Brain Trust: The Hidden Connection Between Mad Cow and Misdiagnosed Alzheimer's DiseaseDo you enjoy a nice big steak? Juicy hamburgers? Enjoy them while you can. If even half of Colm Kelleher’s Brain Trust: The Hidden Connection Between Mad Cow and Misdiagnosed Alzheimer’s Disease is true, the writing’s on the wall for our lives as carnivores.
Kelleher opens with descriptions of cattle mutilations in Washington state (undertaken, in his theory, to hide evidence of Mad Cow disease), but then backtracks swiftly to provide a history of the disease’s pathology and discovery. Otherwise known as bovine spongiform encephalopathy (BSE), and caused by infectious proteins known as prions that turn organs like the brain into spongy useless blobs, it was not first discovered in cows but in humans.
When medical researcher D. Carleton Gajdusek first visited Papua New Guinea in 1957, he found hundreds of Fore tribespeople dying from a mysterious disease they called kuru. Eventually he prepared a traveling exhibit on the disease, which was seen by an American pathologist who thought it might be related to his own work with sheep that had died from a disease called scrapie. From there and over the course of decades, scientists would eventually find a host of similarly related diseases across species and continents: kuru and Creutzfeldt-Jakob disease in humans, scrapie in sheep, BSE in cows, Chronic Wasting Disease in deer and elk, and transmissible mink encephalopathy in mink.

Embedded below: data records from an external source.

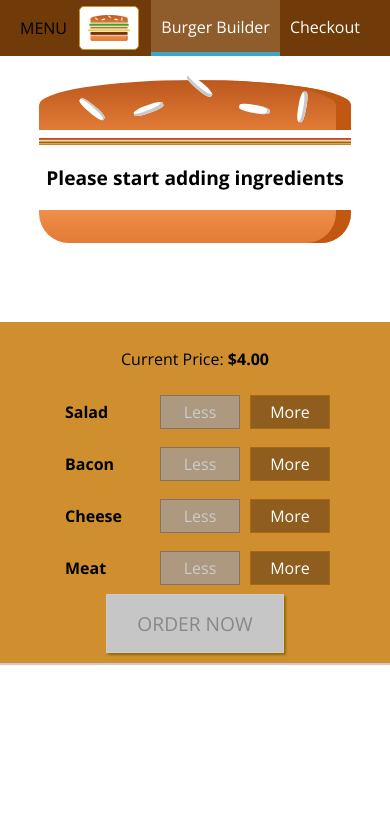
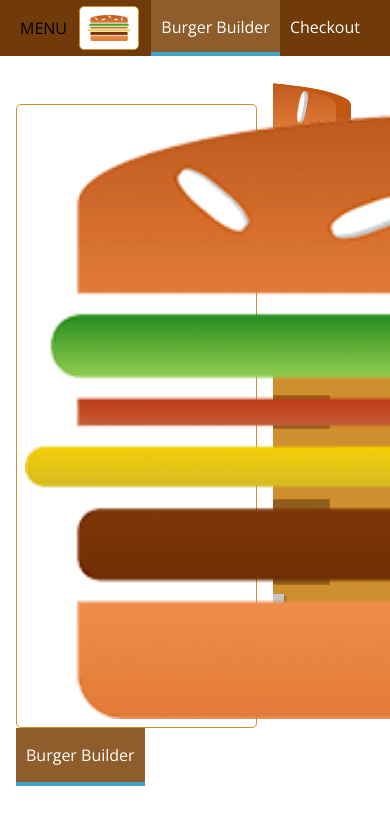
Before and after one commit to papawlo/burger-builder-app, a React app: page / in a window 390 px wide. Shown: the top 824 px of the page. Built offline with nearby package versions, Linux system fonts and the light colour scheme.

Commit message:
146. Creating a Responsive Sidedrawer

```diff
--- a/src/components/Layout/Layout.js
+++ b/src/components/Layout/Layout.js
@@ -2,11 +2,13 @@
 import Aux from '../../hoc/Auxiliary';
 import classes from './Layout.css';
 import Toolbar from '../Navigation/Toolbar/Toolbar';
+import SideDrawer from '../Navigation/SideDrawer/SideDrawer';
 
 const layout = props => {
     return (
         <Aux>
             <Toolbar></Toolbar>
+            <SideDrawer />
             <main className={classes.Content}>
                 {props.children}
             </main>
--- /dev/null
+++ b/src/components/Navigation/SideDrawer/SideDrawer.css
@@ -0,0 +1,28 @@
+.SideDrawer {
+    position: fixed;
+    width: 280px;
+    max-width: 70%;
+    height: 100%;
+    left: 0;
+    top: 9;
+    z-index: 200;
+    background-color: #fff;
+    padding: 32px 16px;
+    box-sizing: border-box;
+    transition: transform 0.3s ease-in-out;
+}
+
+@media(min-width:500px) {
+
+    .SideDrawer {
+        display: none;
+    }
+}
+
+.Open {
+    transform: translateX(0);
+}
+
+.Close {
+    transform: translateX(-100%);
+}
--- /dev/null
+++ b/src/components/Navigation/SideDrawer/SideDrawer.js
@@ -0,0 +1,17 @@
+import React from 'react'
+import Logo from '../../Logo/Logo'
+import NavigationItems from '../NavigationItems/NavigationItems'
+import classes from './SideDrawer.css'
+
+const SideDrawer = (props) => {
+    return (
+        <div className={classes.SideDrawer}>
+            <Logo />
+            <nav>
+                <NavigationItems />
+            </nav>
+        </div>
+    )
+}
+
+export default SideDrawer
```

Confused? Yeah, I’m not sure of all the details myself, but I do get the main points: these diseases are always fatal. They are caused by prions, which can live in the ground or animal bodies for years. And, as Kelleher explains in brisk and concise chapters, they can be transmitted from one species to another, through various food sources, and can take years to cause the debilitating symptoms for which they are famous.

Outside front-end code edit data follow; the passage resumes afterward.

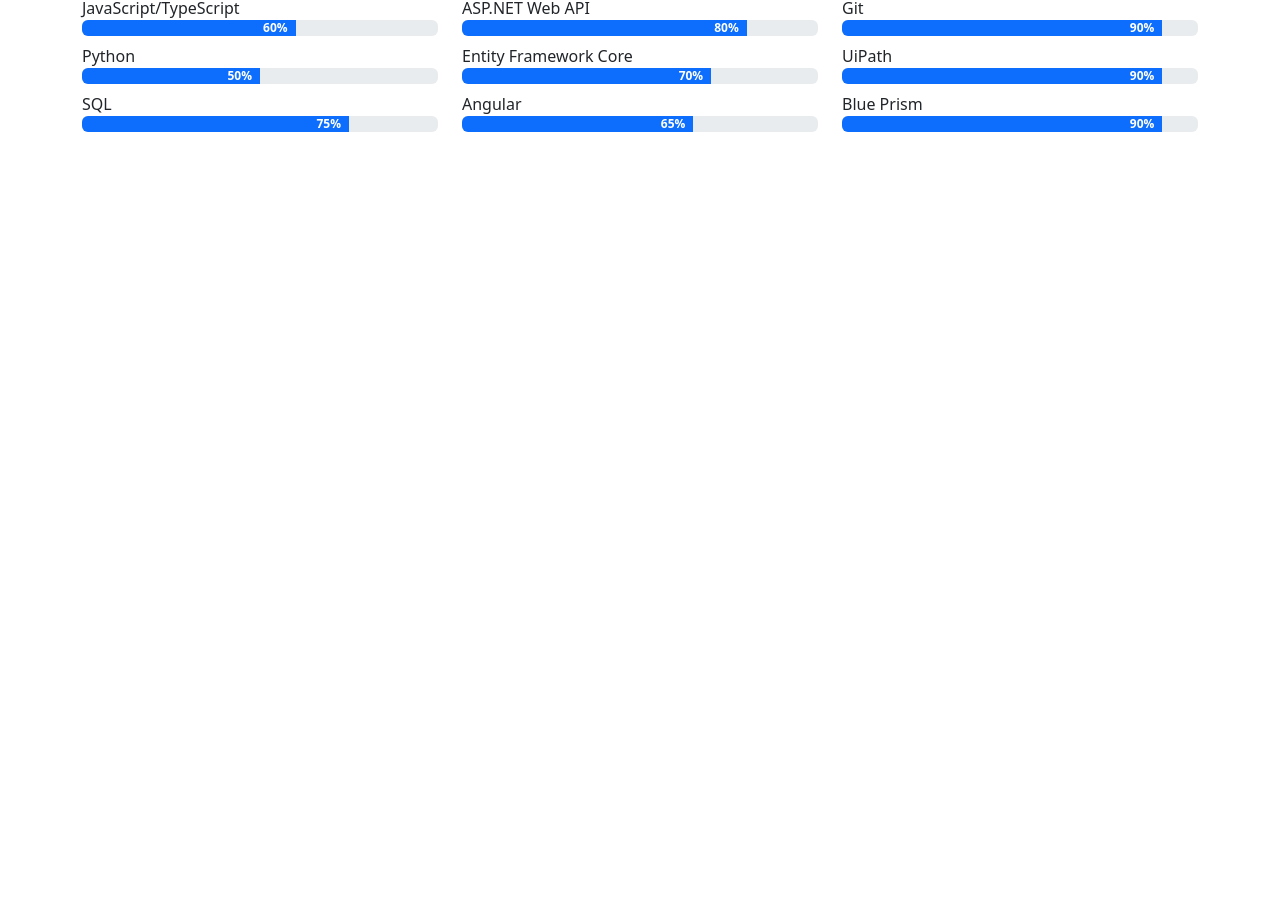
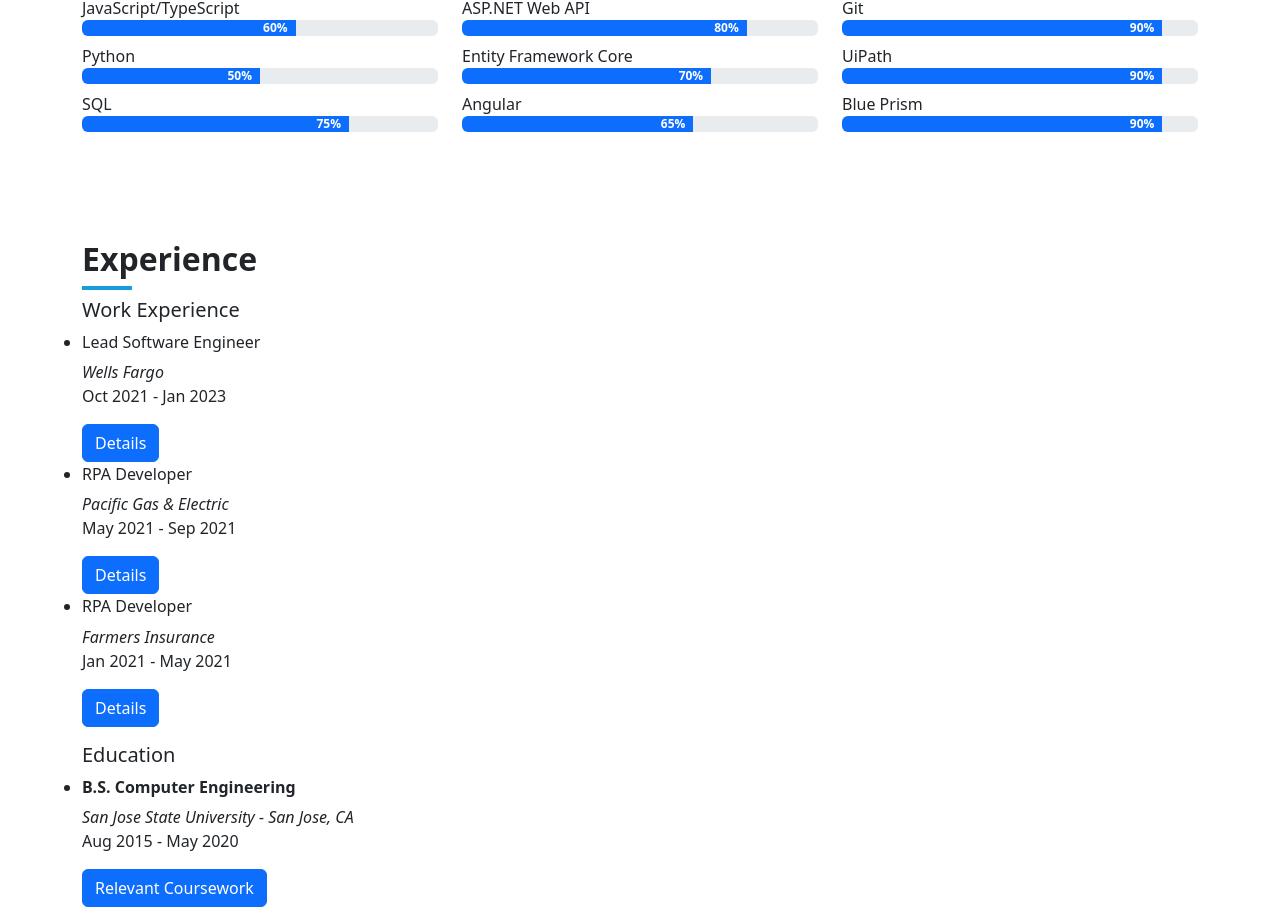
Before and after one commit to jjennings510/Portfolio, an Angular app: page / in a window 1280 px wide. Shown: the part 886-1809 px from the top of the page. Before the commit the page ends 1026 px from the top, so only its background shows below. Built offline with nearby package versions, Linux system fonts and the light colour scheme.

Commit message:
Added Experience Section

```diff
--- a/src/app/app.component.html
+++ b/src/app/app.component.html
@@ -3,4 +3,5 @@
     <app-home></app-home>
     <app-about></app-about>
     <app-skills></app-skills>
+    <app-experience></app-experience>
 </div>
--- a/src/app/app.module.ts
+++ b/src/app/app.module.ts
@@ -9,6 +9,9 @@
 import { FontAwesomeModule } from '@fortawesome/angular-fontawesome';
 import { SkillsComponent } from './skills/skills.component';
 import { ProgressbarModule } from 'ngx-bootstrap/progressbar';
+import { ExperienceComponent } from './experience/experience.component';
+import { CollapseModule } from 'ngx-bootstrap/collapse';
+import { BrowserAnimationsModule } from '@angular/platform-browser/animations';
 
 @NgModule({
   declarations: [
@@ -16,13 +19,16 @@
     NavbarComponent,
     HomeComponent,
     AboutComponent,
-    SkillsComponent
+    SkillsComponent,
+    ExperienceComponent
   ],
   imports: [
     BrowserModule,
     NgbModule,
     FontAwesomeModule,
-    ProgressbarModule.forRoot()
+    ProgressbarModule.forRoot(),
+    CollapseModule.forRoot(),
+    BrowserAnimationsModule
   ],
   providers: [],
   bootstrap: [AppComponent]
--- /dev/null
+++ b/src/app/experience/experience.component.html
@@ -0,0 +1,55 @@
+<section id="experience">
+  <div class="container">
+    <h2><strong>Experience</strong></h2>
+    <span class="bar-title"></span>
+    <div class="row mt-2">
+      <h5>Work Experience</h5>
+      <ul>
+        <li *ngFor="let work of works">
+          <h6>{{ work.position }}</h6>
+          <em>{{ work.employer }}</em>
+          <p>{{ work.date }}</p>
+          <button
+            class="btn btn-primary"
+            (click)="toggleDetails(work)"
+            [attr.aria-expanded]="!work.displayDetails"
+            aria-controls="workDetails"
+          >
+            Details
+          </button>
+          <div id="workDettails" [collapse]="!work.displayDetails" [isAnimated]="true">
+            <span *ngFor="let detail of work.details">
+                <ul>
+                  <li>{{ detail }}</li>
+                </ul>
+              </span>
+          </div>
+        </li>
+      </ul>
+      <h5>Education</h5>
+      <ul>
+        <li *ngFor="let education of educations">
+            <h6><strong>{{education.degree}}</strong></h6>
+            <em>{{education.school}} - {{education.location}}</em>
+            <p>{{education.date}}</p>
+            <button
+            class="btn btn-primary"
+            (click)="toggleDetails(education)"
+            [attr.aria-expanded]="!education.displayDetails"
+            aria-controls="workDetails"
+          >
+            Relevant Coursework
+          </button>
+          <div id="workDettails" [collapse]="!education.displayDetails" [isAnimated]="true">
+            <span *ngFor="let course of education.coursework">
+                <ul>
+                  <li>{{ course }}</li>
+                </ul>
+              </span>
+          </div>
+        </li>
+      </ul>
+
+    </div>
+  </div>
+</section>
--- /dev/null
+++ b/src/app/experience/experience.component.ts
@@ -0,0 +1,68 @@
+import { Component } from '@angular/core';
+
+@Component({
+  selector: 'app-experience',
+  templateUrl: './experience.component.html',
+  styleUrls: ['./experience.component.css'],
+})
+export class ExperienceComponent {
+  works: any = [
+    {
+      position: 'Lead Software Engineer',
+      employer: 'Wells Fargo',
+      date: 'Oct 2021 - Jan 2023',
+      details: [
+        'Led newly formed production support team, supporting 94 bots across 11 automations',
+        'Successfully completed 2.06M transactions in 2022, resulting in an estimated savings' +
+          ' of $2.75M and 88,000 hours',
+        'Drove root cause analysis for critical issues, proposing workarounds to maintain business continuity',
+        'Provided monthly incident trend reports to dev managers',
+        'Created production tickets leading to code changes, raising transaction success rate from 96.6% to 99.97% YTD',
+      ],
+      displayDetails: false
+    },
+    {
+      position: 'RPA Developer',
+      employer: 'Pacific Gas & Electric',
+      date: 'May 2021 - Sep 2021',
+      details: [
+        'Created Process Solution Design Document, Technical Design Document, and Test Case Plan',
+        'Communicated with the clients to gather requirements and confirm process design criteria',
+        'Mapped out process design by creating Process Design Documents and flowchart diagrams (Both As-Is and To-Be)',
+      ],
+      displayDetails: false
+    },
+    {
+      position: 'RPA Developer',
+      employer: 'Farmers Insurance',
+      date: 'Jan 2021 - May 2021',
+      details: [
+        'Designed numerous workflows for each part of the automation suite process',
+        'Structured workflows within Robotic Enterprise Framework and added additional exception handling, logging, and validation capabilities',
+        'Automated downloading of claim information and copying all files to a specified shared folder',
+      ],
+      displayDetails: false
+    },
+  ];
+  educations: any = [
+    {
+      school: 'San Jose State University',
+      location: 'San Jose, CA',
+      degree: 'B.S. Computer Engineering',
+      date: 'Aug 2015 - May 2020',
+      coursework: [
+        'Data Structures and Algorithms',
+        'Mobile Software Engineering',
+        'Data Science',
+        'Operating Systems',
+        'Computer Architecture and Design',
+      ],
+      displayDetails: false
+    },
+  ];
+
+
+  toggleDetails(work: any) {
+    work.displayDetails = !work.displayDetails;
+  }
+}
--- a/src/app/navbar/navbar.component.html
+++ b/src/app/navbar/navbar.component.html
@@ -11,7 +11,7 @@
                     <a class="nav-link" href="#skills">Skills</a>
                 </li>
                 <li class="nav-item">
-                    <a class="nav-link">Resume</a>
+                    <a class="nav-link" href="#experience">Experience</a>
                 </li>
                 <li class="nav-item">
                     <a class="nav-link">Portfolio</a>
```
Also changed, not shown: package.json (line endings or trailing spaces), src/app/experience/experience.component.css (added).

For the historical detail alone, this is an important and readable book on the subject. Kelleher’s true genius, however, is in his ability to speculate, convincingly, that the 8,902 percent increase in deaths from Alzheimer’s Disease over the past twenty-four years can be attributed to this infectious agent’s presence in the human food chain. As if that weren’t disturbing enough, Kelleher also relates how one of the early pioneers in the field, the highly respected Gajdusek, simply carried vials of different strains of scrapie and kuru from Great Britain into the United States, disregarding USDA rules. From 1963 through 1970 he and other researchers injected a wide variety of animals with those materials at their laboratory in the middle of a wildlife refuge in Patuxent, Maryland. Just picture it: hundreds of animals, some as small as mice, all infected and housed together in converted barns/labs in the middle of a heavily animal-populated refuge. Look no further, Kelleher suggests, for the origin of this family of diseases on the North American continent.

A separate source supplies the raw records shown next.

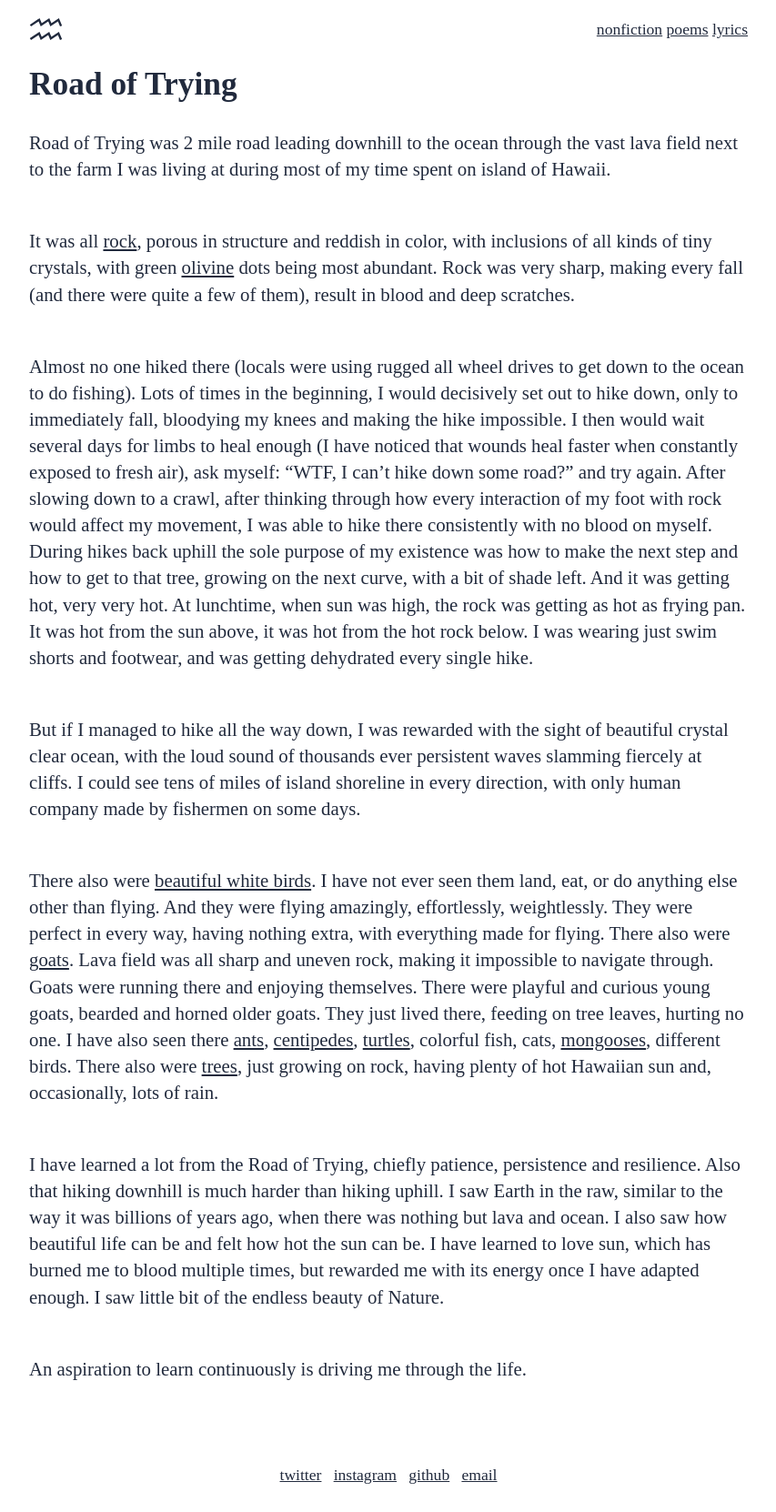
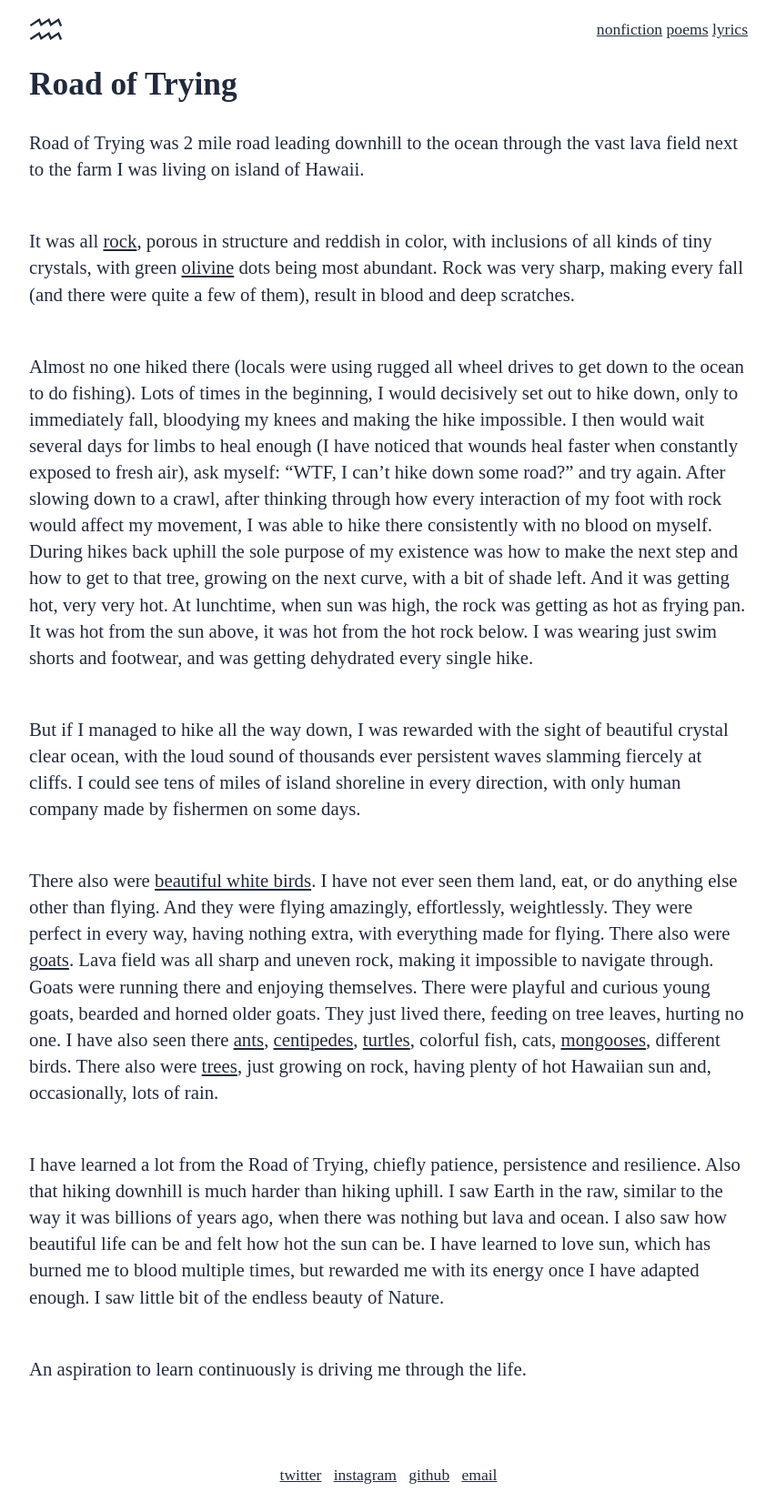
Before and after one commit to sarquaz/sarquaz.github.io, a Jekyll site: the page built from _posts/2018-9-5-Road-Of-Trying.md, in a window 1280 px wide. Shown: the whole page at 91% size, without its empty margins (213-1066 px from the left). Built offline with Jekyll 4.4.1, drawn with Linux system fonts in a browser that asks for light colours.

Commit message:
text updates

```diff
--- a/_posts/2018-9-5-Road-Of-Trying.md
+++ b/_posts/2018-9-5-Road-Of-Trying.md
@@ -3,7 +3,7 @@ layout: post
 title: Road of Trying
 categories: [nonfiction]
 ---
-Road of Trying was  2 mile road leading downhill to the ocean through the vast lava field next to the farm I was living at during most of my time spent on island of Hawaii.
+Road of Trying was  2 mile road leading downhill to the ocean through the vast lava field next to the farm I was living on island of Hawaii.
 
 <br/>
 It was all [rock](https://en.wikipedia.org/wiki/Lava#ʻAʻā), porous in structure and reddish in color, with inclusions of all kinds of tiny crystals, with green [olivine](https://en.wikipedia.org/wiki/Olivine) dots being most abundant. Rock was very sharp, making every fall (and there were quite a few of them), result in blood and deep scratches.
```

Reader reviews at Amazon.com focus on the book’s unpleasant revelations about the mammalian food chain, and many reviewers state their intentions to eat only “organic” meat as a result of reading it. Myself, I think they’re missing the point. Perhaps I’m just vindictive, but does anyone else think that Gajdusek, who won the Nobel Prize in 1976, should lose it as punishment for walking dangerous and largely misunderstood infectious agents around the globe? For that matter, what kind of punishment can we plan for all the government agency bureaucrats and politicians who not only tried to cover up incidences of the diseases, but also kept trying to export animal food containing contaminated blood and brain matter, to other countries?
Kelleher, a biochemist, does end his book with a note of optimism regarding our chances of containing this epidemic. Although comparisons will inevitably be drawn between this work and Eric Schlosser’s huge bestseller, Fast Food Nation, I think this book is too subtly horrifying, even with that optimism, to do as well commercially. Schlosser’s self-righteous reporter’s voice often struck me as almost unnecessarily hysterical, whereas Kelleher’s descriptive scientist’s voice and calm recitation of lax experimental methods and petty bureaucratic squabbles is extremely unsettling in its understatement.
It’s a good book. It’s a scary book, and it will undoubtedly be disdained by many for its conspiracy theories regarding cattle mutilations and Alzheimer’s Disease, but ultimately, whether it scares you out of eating meat or not, it should at least cure you of any trust you may still place in the scientific and governmental establishment.
Brain Trust: The Hidden Connection Between Mad Cow and Misdiagnosed Alzheimer’s
Disease by Colm A. Kelleher
Paraview Pocket Books